KDDI research labs in Japan has developed a new system for detecting pirated material on the internet automagically. By detecting whether the footage was shot on an amateur or professional camera, what method was used to encode it, and things of that nature, they claim they can detect illegal material with a 98% success rate.
From what I can tell, all it does to determine if something is pirated is to see if it was produced "professionally," which seems as a really crappy litmus test for piracy. I mean, people put professional video online all the time with complete legitimacy. Nonetheless, I'm sure we'll see something like this hitting YouTube sooner rather than later. At which point everyone will head over to DailyMotion or Vimeo or whatever other site will be too lazy to implement this technology. Check the press release after the jump.
Saitama, Japan - October 29, 2007 - KDDI R&D LABS today announced that it has developed a new content protection technology which enables pirated video content detection by distinguishing between the content created by a professional and the content created by an amateur. This technology has been developed in consideration of the situation that while the number of users on video-sharing sites such as YouTube™ is increasing rapidly, copyrighted video clips have been illegally uploaded, e.g. TV programs. Up to now, in order to find pirated video clips on video-sharing sites, a human has to check by visual inspection. Then if pirated videos are found on the sites, copyright holders need to request the video-sharing site operators to delete them, which requires so much labor. Recently some video-sharing site operators implement a pirated video blocker based on fingerprint, which is a set of features for identifying video content. In fingerprinting technology, however, copyright holders have to identify copyrighted videos and provide operators with the copyrighted videos and the necessary information, while video- sharing site operators have to register fingerprints of the copyrighted videos in advance.
Moreover, it is very hard to keep following explosively increasing video clips which are newly uploaded day after day. KDDI R&D LABS' technology focuses on differences between a professional and an amateur in terms of their video capturing devices, their video capturing techniques, their video creation processes, and so on. With KDDI R&D LABS' proprietary technology, visual and audio features which are affected by these differences are analyzed, and then it enables to distinguish between video content created by a professional and video content created by an amateur; a very high distinction rate of 98% is achieved.
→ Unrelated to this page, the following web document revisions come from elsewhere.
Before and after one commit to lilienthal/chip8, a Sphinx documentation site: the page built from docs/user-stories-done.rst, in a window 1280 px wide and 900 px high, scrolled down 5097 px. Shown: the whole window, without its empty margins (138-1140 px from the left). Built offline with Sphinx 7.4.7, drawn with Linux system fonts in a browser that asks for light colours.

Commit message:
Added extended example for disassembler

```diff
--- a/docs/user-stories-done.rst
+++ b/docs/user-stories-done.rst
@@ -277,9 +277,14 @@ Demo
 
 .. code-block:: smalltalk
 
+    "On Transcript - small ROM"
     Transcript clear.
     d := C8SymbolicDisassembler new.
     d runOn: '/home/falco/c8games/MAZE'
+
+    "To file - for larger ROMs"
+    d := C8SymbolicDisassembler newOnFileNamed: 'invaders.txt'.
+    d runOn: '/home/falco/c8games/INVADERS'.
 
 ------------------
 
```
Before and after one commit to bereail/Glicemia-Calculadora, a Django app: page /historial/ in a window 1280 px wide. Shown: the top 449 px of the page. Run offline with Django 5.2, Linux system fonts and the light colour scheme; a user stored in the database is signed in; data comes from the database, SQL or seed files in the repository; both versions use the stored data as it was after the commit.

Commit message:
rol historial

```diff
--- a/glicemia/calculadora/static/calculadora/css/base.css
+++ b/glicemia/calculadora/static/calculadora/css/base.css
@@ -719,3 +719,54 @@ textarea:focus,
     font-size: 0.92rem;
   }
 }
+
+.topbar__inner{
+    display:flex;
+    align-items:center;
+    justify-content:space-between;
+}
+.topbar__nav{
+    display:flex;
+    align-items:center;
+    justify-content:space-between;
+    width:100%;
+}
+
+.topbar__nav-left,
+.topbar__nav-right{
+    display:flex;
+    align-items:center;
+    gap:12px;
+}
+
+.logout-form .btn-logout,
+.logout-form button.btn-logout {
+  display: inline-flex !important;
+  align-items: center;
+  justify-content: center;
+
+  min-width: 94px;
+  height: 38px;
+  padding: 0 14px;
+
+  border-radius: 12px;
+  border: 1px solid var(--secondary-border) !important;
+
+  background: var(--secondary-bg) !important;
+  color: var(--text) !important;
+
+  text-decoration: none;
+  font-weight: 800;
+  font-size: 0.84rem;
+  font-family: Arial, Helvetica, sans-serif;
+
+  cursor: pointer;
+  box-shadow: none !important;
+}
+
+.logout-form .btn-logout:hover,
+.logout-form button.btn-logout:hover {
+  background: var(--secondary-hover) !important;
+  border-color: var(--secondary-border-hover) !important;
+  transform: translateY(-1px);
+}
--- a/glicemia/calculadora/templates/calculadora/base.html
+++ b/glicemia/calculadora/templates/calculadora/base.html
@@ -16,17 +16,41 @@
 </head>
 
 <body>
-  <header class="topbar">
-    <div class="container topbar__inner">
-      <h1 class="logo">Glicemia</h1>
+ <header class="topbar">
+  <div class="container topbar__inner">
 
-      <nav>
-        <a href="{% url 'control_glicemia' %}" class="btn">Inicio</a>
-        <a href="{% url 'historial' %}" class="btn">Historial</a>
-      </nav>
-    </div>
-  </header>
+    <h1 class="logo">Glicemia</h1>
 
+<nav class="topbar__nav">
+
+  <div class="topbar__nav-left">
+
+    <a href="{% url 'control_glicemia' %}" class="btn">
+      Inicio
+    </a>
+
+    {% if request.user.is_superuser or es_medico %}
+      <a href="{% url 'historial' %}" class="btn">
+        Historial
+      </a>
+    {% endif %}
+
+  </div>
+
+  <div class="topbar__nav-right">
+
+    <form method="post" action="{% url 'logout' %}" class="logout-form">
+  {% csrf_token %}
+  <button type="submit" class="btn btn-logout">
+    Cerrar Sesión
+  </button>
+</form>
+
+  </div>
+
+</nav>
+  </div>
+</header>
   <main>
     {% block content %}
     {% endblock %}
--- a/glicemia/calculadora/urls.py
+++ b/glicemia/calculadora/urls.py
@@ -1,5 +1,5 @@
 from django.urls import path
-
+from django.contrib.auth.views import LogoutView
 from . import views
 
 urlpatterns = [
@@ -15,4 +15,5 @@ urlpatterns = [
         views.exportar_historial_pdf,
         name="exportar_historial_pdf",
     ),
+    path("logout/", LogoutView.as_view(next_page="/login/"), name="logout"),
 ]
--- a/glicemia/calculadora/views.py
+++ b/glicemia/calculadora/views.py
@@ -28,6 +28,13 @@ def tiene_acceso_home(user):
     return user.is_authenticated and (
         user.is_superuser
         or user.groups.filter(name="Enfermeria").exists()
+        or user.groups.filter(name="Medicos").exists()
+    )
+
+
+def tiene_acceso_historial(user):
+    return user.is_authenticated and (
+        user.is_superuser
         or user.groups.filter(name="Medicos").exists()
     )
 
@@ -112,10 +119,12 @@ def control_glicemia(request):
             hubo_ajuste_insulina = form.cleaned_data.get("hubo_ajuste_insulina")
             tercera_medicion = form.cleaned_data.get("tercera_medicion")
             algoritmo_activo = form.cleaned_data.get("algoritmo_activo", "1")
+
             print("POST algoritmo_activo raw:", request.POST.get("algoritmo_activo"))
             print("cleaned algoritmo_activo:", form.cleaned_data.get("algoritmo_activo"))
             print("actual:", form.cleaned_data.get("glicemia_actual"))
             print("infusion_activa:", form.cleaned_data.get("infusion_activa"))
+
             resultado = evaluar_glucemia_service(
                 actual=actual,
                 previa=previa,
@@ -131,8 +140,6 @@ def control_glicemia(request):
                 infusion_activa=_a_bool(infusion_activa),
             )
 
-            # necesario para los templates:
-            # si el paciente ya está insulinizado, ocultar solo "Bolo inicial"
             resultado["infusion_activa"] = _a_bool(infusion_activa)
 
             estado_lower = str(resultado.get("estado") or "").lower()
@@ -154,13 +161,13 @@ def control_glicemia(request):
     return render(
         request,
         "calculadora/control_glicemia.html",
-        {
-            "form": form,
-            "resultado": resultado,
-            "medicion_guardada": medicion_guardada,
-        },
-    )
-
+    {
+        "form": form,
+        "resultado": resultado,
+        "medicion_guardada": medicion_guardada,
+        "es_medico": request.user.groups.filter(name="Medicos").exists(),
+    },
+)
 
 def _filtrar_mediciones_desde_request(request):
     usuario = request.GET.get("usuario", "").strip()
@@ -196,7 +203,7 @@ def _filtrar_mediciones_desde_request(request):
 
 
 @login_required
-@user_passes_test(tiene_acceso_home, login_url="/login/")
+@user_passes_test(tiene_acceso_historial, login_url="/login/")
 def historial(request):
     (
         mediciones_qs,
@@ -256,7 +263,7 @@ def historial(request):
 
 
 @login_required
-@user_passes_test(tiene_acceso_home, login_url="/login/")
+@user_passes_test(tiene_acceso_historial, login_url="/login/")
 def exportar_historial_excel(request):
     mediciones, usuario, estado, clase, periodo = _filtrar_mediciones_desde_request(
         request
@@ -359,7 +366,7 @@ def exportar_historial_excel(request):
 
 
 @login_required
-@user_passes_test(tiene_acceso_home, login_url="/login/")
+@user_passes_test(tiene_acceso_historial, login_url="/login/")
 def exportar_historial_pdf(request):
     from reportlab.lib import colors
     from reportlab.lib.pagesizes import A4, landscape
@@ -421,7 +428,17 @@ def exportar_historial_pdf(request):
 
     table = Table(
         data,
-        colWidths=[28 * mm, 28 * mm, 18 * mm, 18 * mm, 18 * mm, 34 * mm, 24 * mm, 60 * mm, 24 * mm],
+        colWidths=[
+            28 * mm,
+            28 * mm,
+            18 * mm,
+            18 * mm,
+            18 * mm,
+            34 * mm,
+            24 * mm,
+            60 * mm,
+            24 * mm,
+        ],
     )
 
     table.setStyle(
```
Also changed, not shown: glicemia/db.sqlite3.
Using this technology, illegal video clips can be automatically and reliably found on the vast amount of video content, which significantly reduces labour costs for eliminating pirated videos. In addition, since KDDI R&D LABS' technology analyzes features of the content itself, there is no need to register pirated videos in the database beforehand, and furthermore, it is effective for new video clips which have never been uploaded so far. This technology can be implemented as a video content inspection engine, which is installable on video sharing servers. Upon being uploaded, a video clip will be inspected and if it is suspected as a pirated video clip, it will be rejected. This protects copyrights of video content.